* Supplied entries *
Start of Block

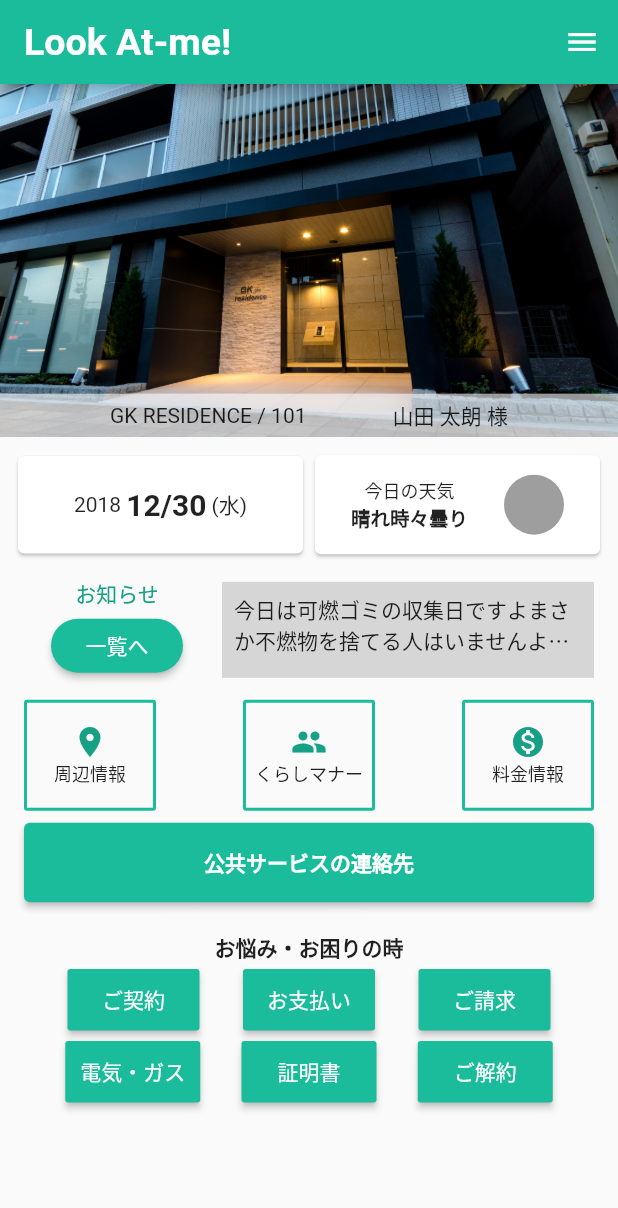
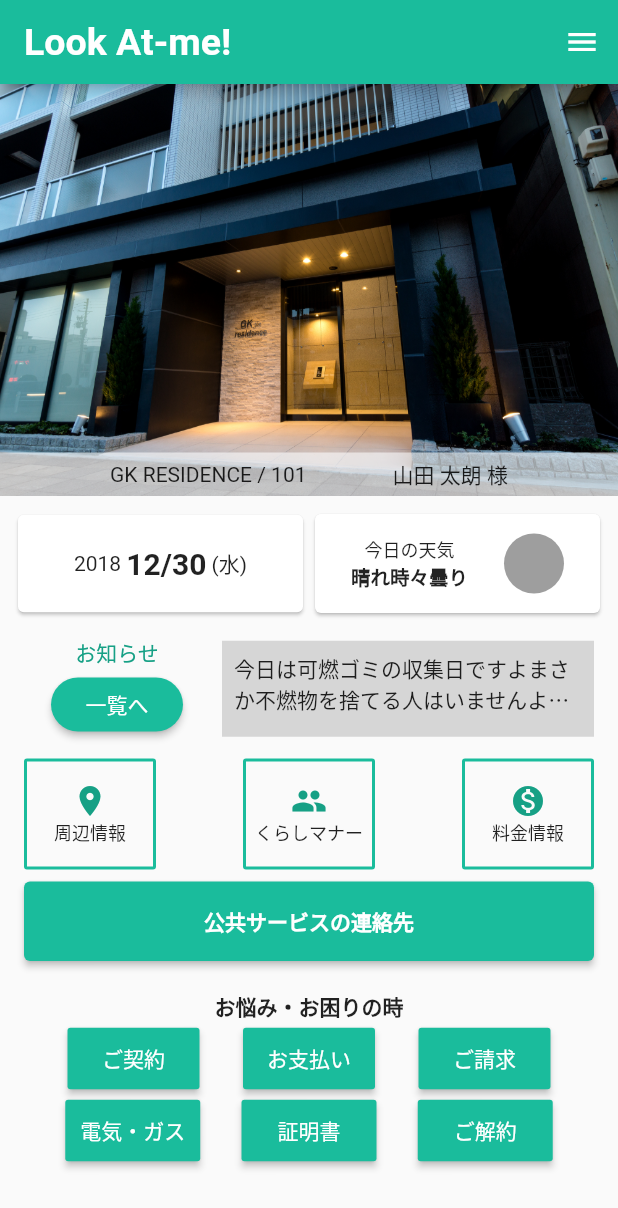
Before and after one commit to hayabusabusa/Flutter-state_management_tutorials, a Flutter app: the screen it shows after launch, on a phone screen of 412 x 824 dp. Shown: the top 1208 px of the screen. Run offline on Flutter 3.47's test engine with Material 2 defaults, Android fonts, the phone set to English and light mode, and no system bars.

Commit message:
Fix header image size

```diff
--- a/old_app_me/lib/screens/home.dart
+++ b/old_app_me/lib/screens/home.dart
@@ -35,7 +35,7 @@ class Header extends StatelessWidget {
           Image.asset(
             'images/home.jpg',
             width: 800,
-            height: MediaQuery.of(context).size.height / 3.5,
+            height: MediaQuery.of(context).size.height / 3.0,
             fit: BoxFit.fill,
           ),
           Container(
```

End of Block

* How to complete this task *
Lines holding "size": copy each one from the records above.

* Response box *
Fix header image size
-            height: MediaQuery.of(context).size.height / 3.5,
+            height: MediaQuery.of(context).size.height / 3.0,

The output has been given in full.